TASK INSTRUCTIONS - Every line of the material must be restated exactly, though not its pictures.

DATASET CONTENT -
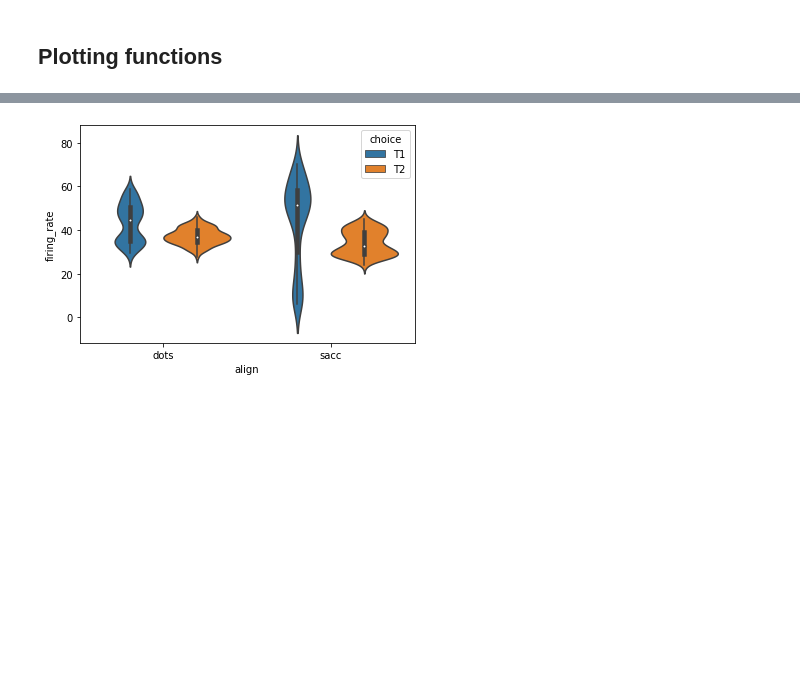
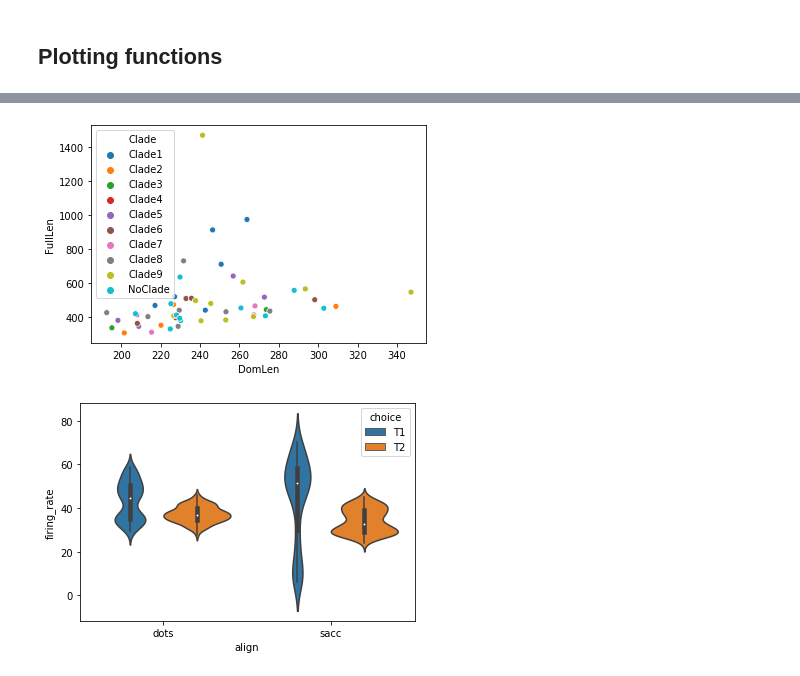
Before and after one commit to rhilt13/scripts, a Jupyter notebook: python_plots_collection.ipynb, the cells around one changed output, grey strips where cells are left out. Cells and saved outputs as stored; diff of their text form; code cells hidden in the pictures; blank space fills up the shorter version.

```diff
--- a/python_plots_collection.ipynb
+++ b/python_plots_collection.ipynb
@@ -105,0 +137,2 @@ df4
+# %%
+df1=df.groupby(['Clade','Family']).mean().reset_index()
@@ -108,3 +169,8 @@ df4
+# %%
+# # Scatter plot
+sns_plot=sns.scatterplot(x="DomLen",y="FullLen",data=df1, hue="Clade")
+# %% [output]
+[figure, added]
 # %%
 # # Violin plot with separated groups
 sns_plot=sns.violinplot(x="align",y="firing_rate",hue="choice",data=df2,dtype = 'float')
```
Also changed, not shown: parts of 7 cells of this notebook, 6 other files.
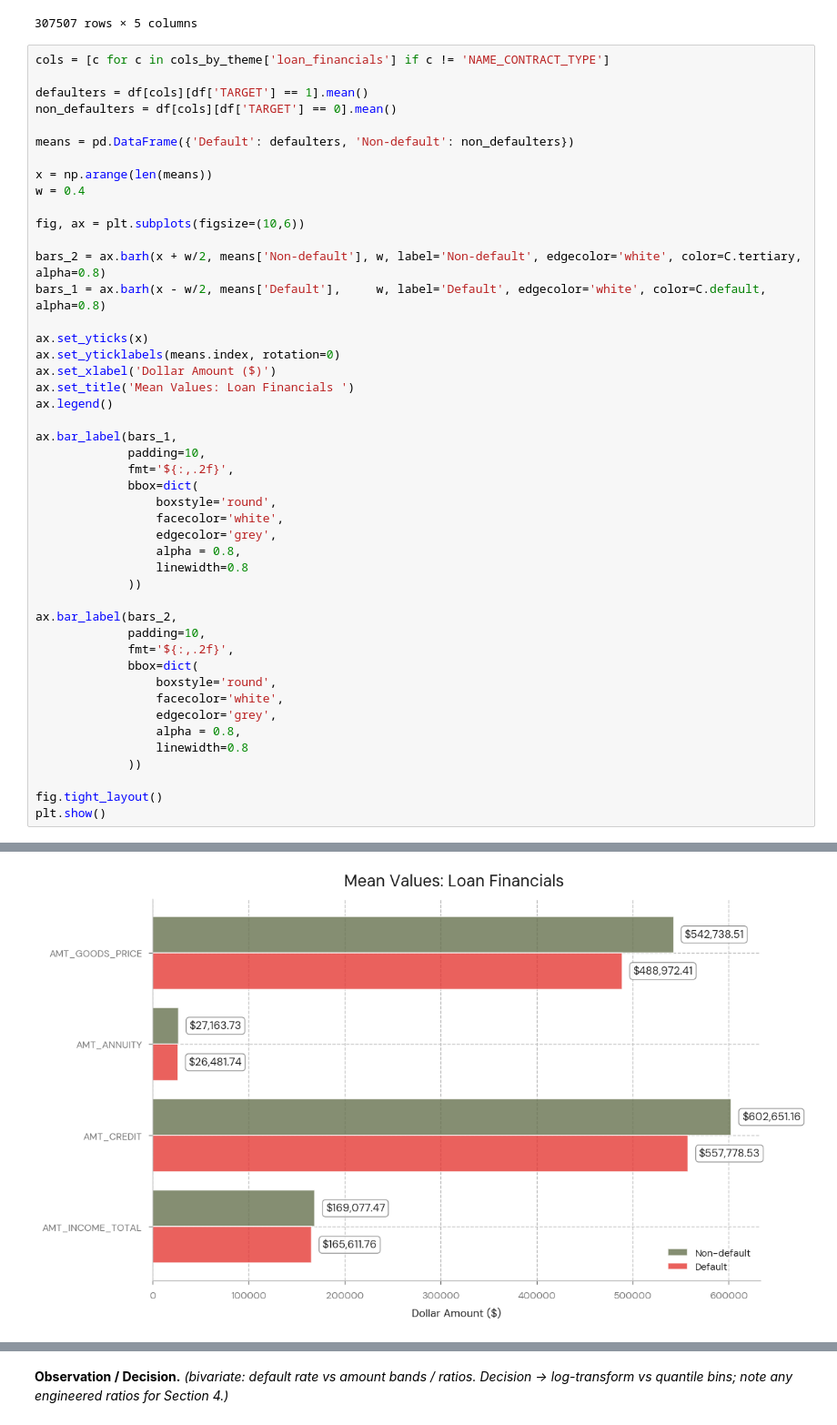
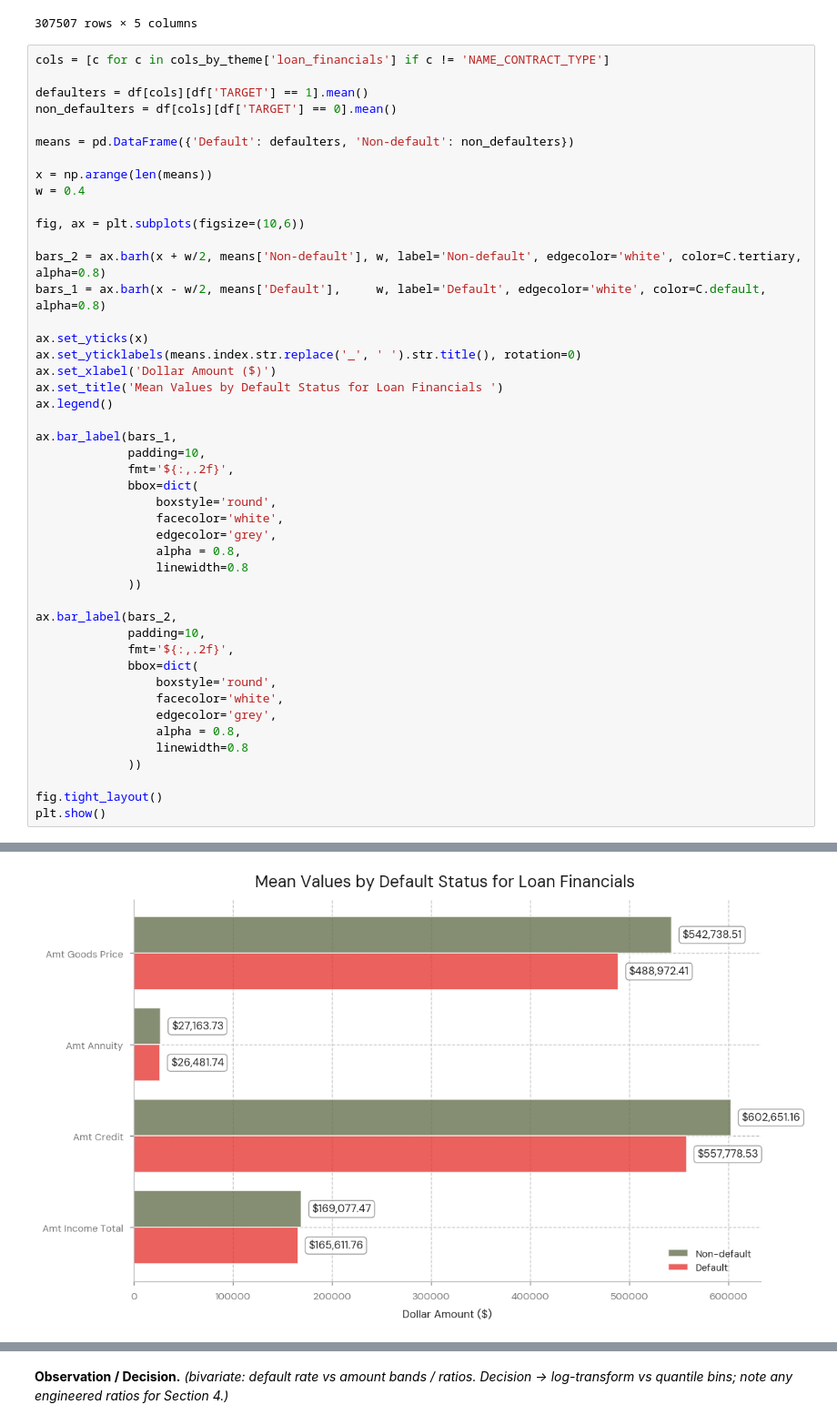
Before and after one commit to smallchuch/CreditRiskLearning, a Jupyter notebook: Projects/Flagship PD Model Project/01_Default_Rate_Driver_Scan_EDA/default_rate_driver_scan_notebook.ipynb, the cells around one changed output, grey strips where cells are left out. Shown at 91% size. Saved outputs shown, nothing was run; the diff lists cells and outputs as text.

```diff
--- a/Projects/Flagship PD Model Project/01_Default_Rate_Driver_Scan_EDA/default_rate_driver_scan_notebook.ipynb
+++ b/Projects/Flagship PD Model Project/01_Default_Rate_Driver_Scan_EDA/default_rate_driver_scan_notebook.ipynb
@@ -1656,9 +1653,9 @@ bars_2 = ax.barh(x + w/2, means['Non-default'], w, label='Non-default', edgecolo
 bars_1 = ax.barh(x - w/2, means['Default'],     w, label='Default', edgecolor='white', color=C.default, alpha=0.8)
 
 ax.set_yticks(x)
-ax.set_yticklabels(means.index, rotation=0)
+ax.set_yticklabels(means.index.str.replace('_', ' ').str.title(), rotation=0)
 ax.set_xlabel('Dollar Amount ($)')
-ax.set_title('Mean Values: Loan Financials ')
+ax.set_title('Mean Values by Default Status for Loan Financials ')
 ax.legend()
 
 ax.bar_label(bars_1,
@@ -1699,10 +1696,10 @@ Text(0.5, 1.0, 'Mean Values: Loan Financials ')
 <matplotlib.legend.Legend at 0x...>
 [Text(10, 0, '$165,611.76'),
  Text(10, 0, '$557,778.53'),
  Text(10, 0, '$26,481.74'),
  Text(10, 0, '$488,972.41')]
 [Text(10, 0, '$169,077.47'),
  Text(10, 0, '$602,651.16'),
  Text(10, 0, '$27,163.73'),
  Text(10, 0, '$542,738.51')]
-[figure, old version]
+[figure, new version]
```
Also changed, not shown: parts of 15 cells of this notebook, 1 other file.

EXERCISE SOLUTION -
Before and after one commit to rhilt13/scripts, a Jupyter notebook: python_plots_collection.ipynb, the cells around one changed output, grey strips where cells are left out. Cells and saved outputs as stored; diff of their text form; code cells hidden in the pictures; blank space fills up the shorter version.

```diff
--- a/python_plots_collection.ipynb
+++ b/python_plots_collection.ipynb
@@ -105,0 +137,2 @@ df4
+# %%
+df1=df.groupby(['Clade','Family']).mean().reset_index()
@@ -108,3 +169,8 @@ df4
+# %%
+# # Scatter plot
+sns_plot=sns.scatterplot(x="DomLen",y="FullLen",data=df1, hue="Clade")
+# %% [output]
+[figure, added]
 # %%
 # # Violin plot with separated groups
 sns_plot=sns.violinplot(x="align",y="firing_rate",hue="choice",data=df2,dtype = 'float')
```
Also changed, not shown: parts of 7 cells of this notebook, 6 other files.
Before and after one commit to smallchuch/CreditRiskLearning, a Jupyter notebook: Projects/Flagship PD Model Project/01_Default_Rate_Driver_Scan_EDA/default_rate_driver_scan_notebook.ipynb, the cells around one changed output, grey strips where cells are left out. Shown at 91% size. Saved outputs shown, nothing was run; the diff lists cells and outputs as text.

```diff
--- a/Projects/Flagship PD Model Project/01_Default_Rate_Driver_Scan_EDA/default_rate_driver_scan_notebook.ipynb
+++ b/Projects/Flagship PD Model Project/01_Default_Rate_Driver_Scan_EDA/default_rate_driver_scan_notebook.ipynb
@@ -1656,9 +1653,9 @@ bars_2 = ax.barh(x + w/2, means['Non-default'], w, label='Non-default', edgecolo
 bars_1 = ax.barh(x - w/2, means['Default'],     w, label='Default', edgecolor='white', color=C.default, alpha=0.8)
 
 ax.set_yticks(x)
-ax.set_yticklabels(means.index, rotation=0)
+ax.set_yticklabels(means.index.str.replace('_', ' ').str.title(), rotation=0)
 ax.set_xlabel('Dollar Amount ($)')
-ax.set_title('Mean Values: Loan Financials ')
+ax.set_title('Mean Values by Default Status for Loan Financials ')
 ax.legend()
 
 ax.bar_label(bars_1,
@@ -1699,10 +1696,10 @@ Text(0.5, 1.0, 'Mean Values: Loan Financials ')
 <matplotlib.legend.Legend at 0x...>
 [Text(10, 0, '$165,611.76'),
  Text(10, 0, '$557,778.53'),
  Text(10, 0, '$26,481.74'),
  Text(10, 0, '$488,972.41')]
 [Text(10, 0, '$169,077.47'),
  Text(10, 0, '$602,651.16'),
  Text(10, 0, '$27,163.73'),
  Text(10, 0, '$542,738.51')]
-[figure, old version]
+[figure, new version]
```
Also changed, not shown: parts of 15 cells of this notebook, 1 other file.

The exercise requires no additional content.